The Russian opposition leader Aleksei A. Navalny, whose health has deteriorated in prison, has gotten another unusual public show of support, as dozens of current and former municipal deputies and local lawmakers signed an open letter on Wednesday demanding that he receive more humane treatment and access to proper medical care.
Their open letter to President Vladimir V. Putin is the latest in a series of public appeals from members of Russian civil society who have braved his crackdown on dissent since the invasion of Ukraine. Last week, hundreds of Russian doctors signed a petition imploring Mr. Putin to “stop abusing” Mr. Navalny. And dozens of Russian lawyers signed a similar letter this week, the independent news outlet Meduza reported.
Mr. Navalny’s health has deteriorated in the harsh conditions of his imprisonment. In late December, posting on Twitter, Mr. Navalny said he believed that Russian officials were intentionally endangering his health to bend him to their will. His wife has urged prison officials to provide him with medicine.
Wednesday’s letter was signed by Russian deputies representing cities and regions across the country, who said that despite the federal government’s aggressive clampdown on free speech, support and concern for Mr. Navalny remained.
“It is very clear to everyone who follows Aleksei’s life — the purpose of his continuous incarceration in a punishment cell is to create unbearable conditions for him the penal colony and to cause harm to his physical and mental health, as well as to create a threat to his life,” the letter said. It added that the deputies had constituents who had supported Mr. Navalny’s political activities and his fight against corruption for years.
The letter, which contained the signatories’ full names and titles, was addressed to Mr. Putin as well as Russia’s prosecutor general and the Human Rights Council of the Russian Federation. It demanded, among other things, that Mr. Navalny be removed from punishment cells and given timely medical care or access to civilian hospitals if needed.
Such public dissent has become particularly rare in Russia since Mr. Putin ordered the invasion of Ukraine and then effectively criminalized any public opposition to it. The risks are serious: One Russian lawmaker was sentenced to seven years in prison this summer for denouncing the war.
The Russian officials who signed the open letter acknowledged the grave risk they were taking, but argued that silence over Mr. Navalny’s treatment was not an option.

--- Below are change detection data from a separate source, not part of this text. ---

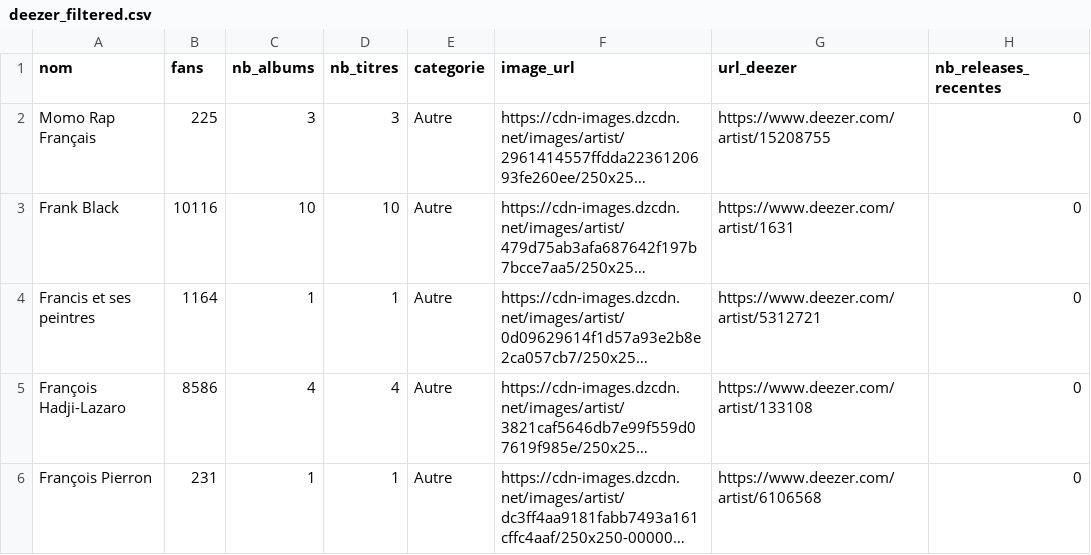
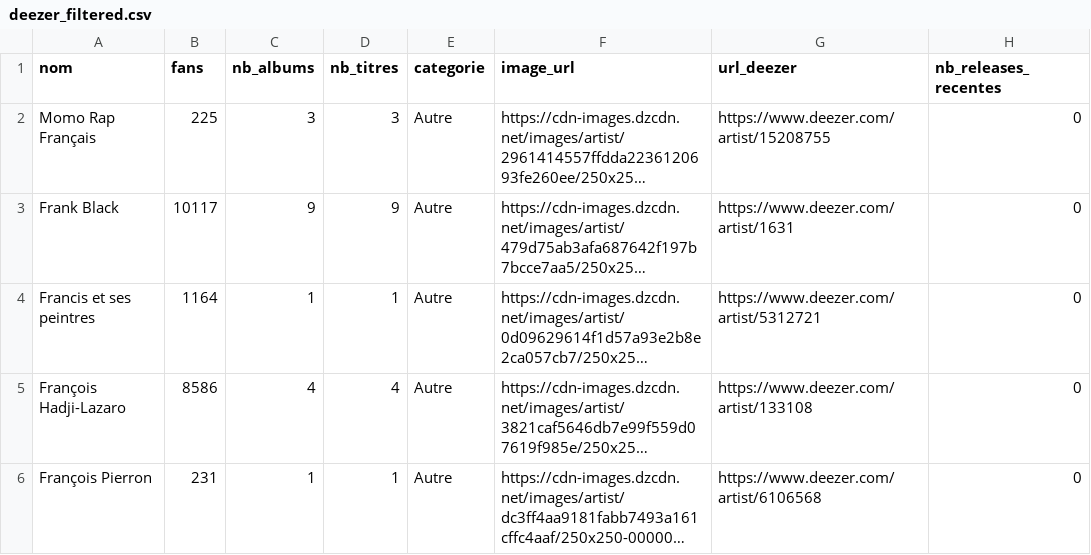
Before and after one commit to jennykarim45-ai/Music_Talent_Radar, a CSV file: data/deezer_filtered.csv, drawn as a sheet; only a part is shown; long unchanged cells end in …; the diff covers the shown part only; the diff names each change by its address in the sheet, - before the commit and + after, or states it on an @@ line.

```diff
--- a/data/deezer_filtered.csv
+++ b/data/deezer_filtered.csv
-B3 (fans): 10116
+B3 (fans): 10117
-C3 (nb_albums): 10
+C3 (nb_albums): 9
-D3 (nb_titres): 10
+D3 (nb_titres): 9
```
Also changed, not shown: 2 added rows and 9 edited cells elsewhere in this file, data/spotify_filtered.csv, 4 other files.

“Even expressing one’s opinion on the Internet is fraught with high risks of prosecution, administrative and criminal. Therefore, it looks to you like everything is in order — no one protests, everyone is silent,” they said. “We are not silent.”